Introduce yourself – who are you and what do you do?
My name is Alina-Irina Serban and I am a final year PhD student in the AI for Healthcare Centre for Doctoral Training. My research focuses on applying machine learning algorithms on passive sensing technologies data to monitor changes in behaviour in households with dementia as part of the Care Research and Technology Centre in the Department of Brain Sciences.
Tell us about your career so far – when did you join the college, and where were you working/studying before this?
I moved to the UK in 2015 when I started my undergraduate degree in Electronic and Electrical Engineering at University of Westminster. My studies continued at Imperial College London for my Masters degree in Analogue and Digital Integrated Circuit Design during which I discovered a particular interest for using machine learning to healthcare related projects. I applied for a PhD from the AI for Healthcare CDT and nearly 4 years later I am finalising my PhD work.
Can you explain a bit more about your research interests and what initially sparked your interest in your current field?
My background research experience during my undergraduate individual project, and my master’s project sparked an interest and passion for smart home technologies and wearable devices that aim to actively monitor the elderly population’s physiological and physical data. This interest was also nourished by my personal motivation to monitor my grandparents who live in a remote location.
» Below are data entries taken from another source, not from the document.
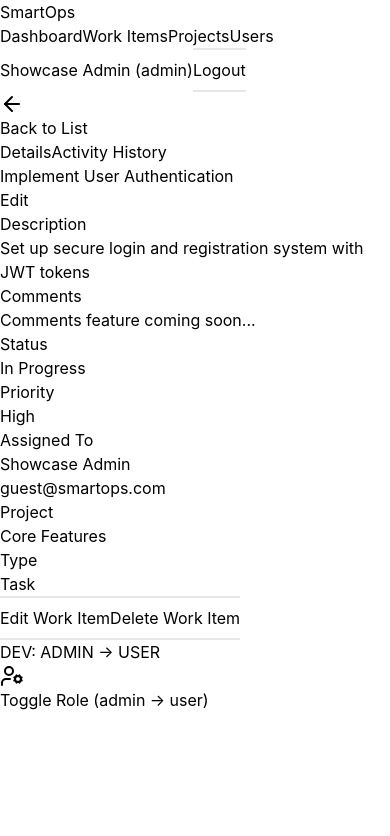
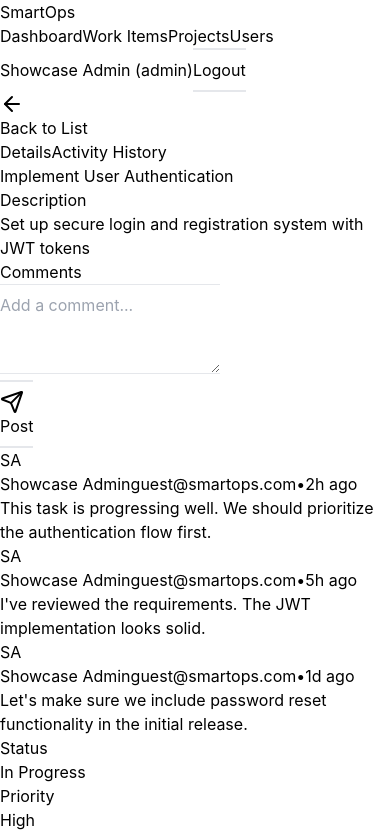
Before and after one commit to BarryRogerG/smart-ops, a React (Vite) app in the folder frontend/: page /work-items/mock-1 in a window 390 px wide. Shown: the top 836 px of the page. Built offline with nearby package versions, Linux system fonts and the light colour scheme; no server answers.

Commit message:
Optimize WorkItemDetail layout: grid sidebar (2 cols), reduce padding, activate comments with input/list/mock data, sticky title, responsive design

```diff
--- a/frontend/src/pages/WorkItemDetail.tsx
+++ b/frontend/src/pages/WorkItemDetail.tsx
@@ -1,6 +1,6 @@
 import { useState } from 'react';
 import { useParams, useNavigate, Link } from 'react-router-dom';
-import { ArrowLeft } from 'lucide-react';
+import { ArrowLeft, Send } from 'lucide-react';
 import { toast } from 'react-hot-toast';
 import { useAuth } from '../contexts/AuthContext';
 import { useWorkItem } from '../hooks/useWorkItem';
@@ -10,6 +10,43 @@ import { WorkItemForm } from '../components/WorkItemForm';
 import { ActivityHistory } from '../components/ActivityHistory';
 import { MOCK_WORK_ITEMS } from '../data/mockData';
 import { LoadingSpinner } from '../components/LoadingSpinner';
+
+interface Comment {
+  id: string;
+  userId: string;
+  userName: string;
+  userEmail: string;
+  message: string;
+  createdAt: string;
+}
+
+// Mock comments for showcase mode
+const MOCK_COMMENTS: Comment[] = [
+  {
+    id: 'comment-1',
+    userId: 'guest',
+    userName: 'Showcase Admin',
+    userEmail: 'guest@smartops.com',
+    message: 'This task is progressing well. We should prioritize the authentication flow first.',
+    createdAt: new Date(Date.now() - 2 * 60 * 60 * 1000).toISOString(), // 2 hours ago
+  },
+  {
+    id: 'comment-2',
+    userId: 'guest',
+    userName: 'Showcase Admin',
+    userEmail: 'guest@smartops.com',
+    message: 'I\'ve reviewed the requirements. The JWT implementation looks solid.',
+    createdAt: new Date(Date.now() - 5 * 60 * 60 * 1000).toISOString(), // 5 hours ago
+  },
+  {
+    id: 'comment-3',
+    userId: 'guest',
+    userName: 'Showcase Admin',
+    userEmail: 'guest@smartops.com',
+    message: 'Let\'s make sure we include password reset functionality in the initial release.',
+    createdAt: new Date(Date.now() - 24 * 60 * 60 * 1000).toISOString(), // 1 day ago
+  },
+];
 
 export function WorkItemDetail() {
   const { id } = useParams<{ id: string }>();
@@ -27,6 +64,8 @@ export function WorkItemDetail() {
   const [isSubmitting, setIsSubmitting] = useState(false);
   const [activeTab, setActiveTab] = useState<'details' | 'activity'>('details');
   const [refreshActivity, setRefreshActivity] = useState(0);
+  const [comments, setComments] = useState<Comment[]>(MOCK_COMMENTS);
+  const [newComment, setNewComment] = useState('');
 
   // Check mock data if API didn't return item
   const isShowcaseMode = user?.id === 'guest' || user?.email === 'guest@smartops.com';
@@ -72,6 +111,50 @@ export function WorkItemDetail() {
       const err = error as { response?: { data?: { error?: string } } };
       toast.error(err.response?.data?.error || 'Failed to delete work item');
     }
+  };
+
+  const handlePostComment = () => {
+    if (!newComment.trim()) {
+      toast.error('Please enter a comment');
+      return;
+    }
+
+    const comment: Comment = {
+      id: `comment-${Date.now()}`,
+      userId: user?.id || 'guest',
+      userName: user?.name || 'Guest',
+      userEmail: user?.email || 'guest@smartops.com',
+      message: newComment.trim(),
+      createdAt: new Date().toISOString(),
+    };
+
+    setComments([comment, ...comments]);
+    setNewComment('');
+    toast.success('Comment posted');
+  };
+
+  const formatCommentTime = (timestamp: string) => {
+    const date = new Date(timestamp);
+    const now = new Date();
+    const diffMs = now.getTime() - date.getTime();
+    const diffMins = Math.floor(diffMs / 60000);
+    const diffHours = Math.floor(diffMs / 3600000);
+    const diffDays = Math.floor(diffMs / 86400000);
+
+    if (diffMins < 1) return 'Just now';
+    if (diffMins < 60) return `${diffMins}m ago`;
+    if (diffHours < 24) return `${diffHours}h ago`;
+    if (diffDays < 7) return `${diffDays}d ago`;
+    return date.toLocaleDateString();
+  };
+
+  const getInitials = (name: string) => {
+    return name
+      .split(' ')
+      .map(n => n[0])
+      .join('')
+      .toUpperCase()
+      .slice(0, 2);
   };
 
   // Loading state
@@ -201,22 +284,14 @@ export function WorkItemDetail() {
               <div className="grid grid-cols-1 lg:grid-cols-3 gap-6">
                 {/* Main Content Column */}
                 <div className="lg:col-span-2 space-y-6">
-                  {/* Title */}
-                  <div className="bg-white shadow rounded-lg p-6">
-                    <h1 className="text-3xl font-bold text-gray-900 mb-4">{displayItem.title}</h1>
-                    {canEdit && (
-                      <button
-                        onClick={() => setIsEditing(true)}
-                        className="text-indigo-600 hover:text-indigo-800 text-sm font-medium"
-                      >
-                        Edit
-                      </button>
-                    )}
+                  {/* Title - Sticky Header */}
+                  <div className="bg-white shadow rounded-lg p-4 sticky top-0 z-10">
+                    <h1 className="text-3xl font-bold text-gray-900">{displayItem.title}</h1>
                   </div>
 
                   {/* Description */}
-                  <div className="bg-white shadow rounded-lg p-6">
-                    <h2 className="text-lg font-semibold text-gray-900 mb-4">Description</h2>
+                  <div className="bg-white shadow rounded-lg p-4">
+                    <h2 className="text-lg font-semibold text-gray-900 mb-3">Description</h2>
                     <div className="prose max-w-none">
                       <p className="text-gray-700 whitespace-pre-wrap">
                         {displayItem.description || 'No description provided.'}
@@ -224,85 +299,135 @@ export function WorkItemDetail() {
                     </div>
                   </div>
 
-                  {/* Comments Placeholder */}
-                  <div className="bg-white shadow rounded-lg p-6">
+                  {/* Comments Section */}
+                  <div className="bg-white shadow rounded-lg p-4">
                     <h2 className="text-lg font-semibold text-gray-900 mb-4">Comments</h2>
-                    <div className="border border-gray-200 rounded-md p-4 min-h-[200px] bg-gray-50">
-                      <p className="text-gray-500 text-sm italic">Comments feature coming soon...</p>
+
+                    {/* Comment Input */}
+                    <div className="mb-4">
+                      <textarea
+                        value={newComment}
+                        onChange={(e) => setNewComment(e.target.value)}
+                        placeholder="Add a comment..."
+                        rows={3}
+                        className="w-full border border-gray-300 rounded-md px-3 py-2 text-sm focus:outline-none focus:ring-2 focus:ring-indigo-500 focus:border-transparent"
+                      />
+                      <div className="mt-2 flex justify-end">
+                        <button
+                          onClick={handlePostComment}
+                          className="inline-flex items-center gap-2 bg-indigo-600 hover:bg-indigo-700 text-white px-4 py-2 rounded-md text-sm font-medium transition-colors"
+                        >
+                          <Send className="h-4 w-4" />
+                          Post
+                        </button>
+                      </div>
+                    </div>
+
+                    {/* Comments List - Scrollable */}
+                    <div className="border-t border-gray-200 pt-4 max-h-[400px] overflow-y-auto space-y-4">
+                      {comments.length === 0 ? (
+                        <p className="text-gray-500 text-sm italic text-center py-4">No comments yet. Be the first to comment!</p>
+                      ) : (
+                        comments.map((comment) => (
+                          <div key={comment.id} className="flex gap-3">
+                            {/* Avatar */}
+                            <div className="flex-shrink-0">
+                              <div className="h-10 w-10 rounded-full bg-indigo-100 flex items-center justify-center">
+                                <span className="text-indigo-600 font-semibold text-sm">
+                                  {getInitials(comment.userName)}
+                                </span>
+                              </div>
+                            </div>
+
+                            {/* Comment Content */}
+                            <div className="flex-1 min-w-0">
+                              <div className="flex items-baseline gap-2 mb-1">
+                                <span className="text-sm font-medium text-gray-900">{comment.userName}</span>
+                                <span className="text-xs text-gray-500">{comment.userEmail}</span>
+                                <span className="text-xs text-gray-400">•</span>
+                                <span className="text-xs text-gray-500">{formatCommentTime(comment.createdAt)}</span>
+                              </div>
+                              <p className="text-sm text-gray-700 whitespace-pre-wrap">{comment.message}</p>
+                            </div>
+                          </div>
+                        ))
+                      )}
                     </div>
                   </div>
                 </div>
 
-                {/* Sidebar Column */}
-                <div className="space-y-6">
+                {/* Sidebar Column - Optimized */}
+                <div className="space-y-4">
+                  {/* Metadata Grid (2 columns) */}
+                  <div className="bg-white shadow rounded-lg p-4">
+                    <div className="grid grid-cols-2 gap-4">
                       {/* Status */}
-                  <div className="bg-white shadow rounded-lg p-6">
-                    <h3 className="text-sm font-medium text-gray-500 mb-3">Status</h3>
-                    <span className={`inline-flex items-center px-3 py-1 rounded-full text-sm font-semibold ${getStatusColor(displayItem.status)}`}>
+                      <div>
+                        <h3 className="text-xs font-medium text-gray-500 mb-2">Status</h3>
+                        <span className={`inline-flex items-center px-2 py-1 rounded-full text-xs font-semibold ${getStatusColor(displayItem.status)}`}>
                           {displayItem.status.replace('_', ' ').replace(/\b\w/g, l => l.toUpperCase())}
                         </span>
                       </div>
 
                       {/* Priority */}
-                  <div className="bg-white shadow rounded-lg p-6">
-                    <h3 className="text-sm font-medium text-gray-500 mb-3">Priority</h3>
-                    <span className={`inline-flex items-center px-3 py-1 rounded-full text-sm font-semibold ${getPriorityColor(displayItem.priority)}`}>
+                      <div>
+                        <h3 className="text-xs font-medium text-gray-500 mb-2">Priority</h3>
+                        <span className={`inline-flex items-center px-2 py-1 rounded-full text-xs font-semibold ${getPriorityColor(displayItem.priority)}`}>
                           {displayItem.priority.charAt(0).toUpperCase() + displayItem.priority.slice(1)}
                         </span>
                       </div>
 
-                  {/* Assigned To */}
-                  <div className="bg-white shadow rounded-lg p-6">
-                    <h3 className="text-sm font-medium text-gray-500 mb-3">Assigned To</h3>
+                      {/* Type */}
+                      <div>
+                        <h3 className="text-xs font-medium text-gray-500 mb-2">Type</h3>
+                        <span className="inline-flex items-center px-2 py-1 rounded-full text-xs font-semibold bg-gray-100 text-gray-800">
+                          {displayItem.type.charAt(0).toUpperCase() + displayItem.type.slice(1)}
+                        </span>
+                      </div>
+
+                      {/* Project */}
+                      <div>
+                        <h3 className="text-xs font-medium text-gray-500 mb-2">Project</h3>
+                        {displayItem.project ? (
+                          <p className="text-xs font-medium text-gray-900 truncate" title={displayItem.project.name}>
+                            {displayItem.project.name}
+                          </p>
+                        ) : (
+                          <p className="text-xs text-gray-500 italic">No project</p>
+                        )}
+                      </div>
+                    </div>
+                  </div>
+
+                  {/* Assigned To - Compact */}
+                  <div className="bg-white shadow rounded-lg p-4">
+                    <h3 className="text-xs font-medium text-gray-500 mb-2">Assigned To</h3>
                     {displayItem.assignedUser ? (
-                      <div>
-                        <p className="text-sm font-medium text-gray-900">{displayItem.assignedUser.name}</p>
-                        <p className="text-xs text-gray-500">{displayItem.assignedUser.email}</p>
+                      <div className="text-sm">
+                        <p className="font-medium text-gray-900">{displayItem.assignedUser.name}</p>
+                        <p className="text-xs text-gray-500 truncate">{displayItem.assignedUser.email}</p>
                       </div>
                     ) : (
                       <p className="text-sm text-gray-500 italic">Unassigned</p>
                     )}
                   </div>
 
-                  {/* Project */}
-                  <div className="bg-white shadow rounded-lg p-6">
-                    <h3 className="text-sm font-medium text-gray-500 mb-3">Project</h3>
-                    {displayItem.project ? (
-                      <div>
-                        <p className="text-sm font-medium text-gray-900">{displayItem.project.name}</p>
-                        {displayItem.project.description && (
-                          <p className="text-xs text-gray-500 mt-1">{displayItem.project.description}</p>
-                        )}
-                      </div>
-                    ) : (
-                      <p className="text-sm text-gray-500 italic">No project</p>
-                    )}
-                  </div>
-
-                  {/* Type */}
-                  <div className="bg-white shadow rounded-lg p-6">
-                    <h3 className="text-sm font-medium text-gray-500 mb-3">Type</h3>
-                    <span className="inline-flex items-center px-3 py-1 rounded-full text-sm font-semibold bg-gray-100 text-gray-800">
-                      {displayItem.type.charAt(0).toUpperCase() + displayItem.type.slice(1)}
-                    </span>
-                  </div>
-
-                  {/* Actions */}
+                  {/* Actions - At Bottom */}
                   {canEdit && (
-                    <div className="bg-white shadow rounded-lg p-6">
-                      <div className="flex flex-col gap-2">
+                    <div className="bg-white shadow rounded-lg p-4">
+                      <div className="flex gap-2">
                         <button
                           onClick={() => setIsEditing(true)}
-                          className="w-full bg-indigo-600 hover:bg-indigo-700 text-white px-4 py-2 rounded-md text-sm font-medium transition-colors"
+                          className="flex-1 bg-indigo-600 hover:bg-indigo-700 text-white px-3 py-2 rounded-md text-sm font-medium transition-colors"
                         >
-                          Edit Work Item
+                          Edit
                         </button>
                         {canDelete && (
                           <button
                             onClick={handleDelete}
-                            className="w-full bg-red-600 hover:bg-red-700 text-white px-4 py-2 rounded-md text-sm font-medium transition-colors"
+                            className="flex-1 bg-red-600 hover:bg-red-700 text-white px-3 py-2 rounded-md text-sm font-medium transition-colors"
                           >
-                            Delete Work Item
+                            Delete
                           </button>
                         )}
                       </div>
```
Lines whose indentation alone changed are shown as unchanged.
In my current research I am applying machine learning algorithms on passive sensing technologies data to monitor changes in behaviour in households with dementia. As part of the Care Research and Technology Centre at Imperial College London my algorithms are deployed to households with dementia for validation and to aid with the clinical prevention and intervention decisions. I am analysing changes in activity and door usage to understand changes in routine that are related to clinical events or concerning occurrences, like changes caused by the COVID-19 pandemic and events of going outside at night. One of my algorithms that is part of the monitoring process looks at events related to night-time safety and alerts the monitoring team about night-time going out events that could be related to wandering.
What aspect of your role are you most excited about?
My research has a real-time, real-life application for the people living with dementia and this allows me to see the outcomes of my work as I develop it. This is rewarding and provides the reassurance necessary that my research can help make a change in their lives.
When you are not working, what are your main passions and hobbies?
When I am not working towards my research I like to get in touch with my creative side. My hobbies revolve around theatre arts, singing and taking pictures of nature. I was even part of the Imperial drama society some time ago.
And finally – if you were stranded on a desert island but allowed one luxury item, what would it be?
A fully equipped luxurious camper with solar panels.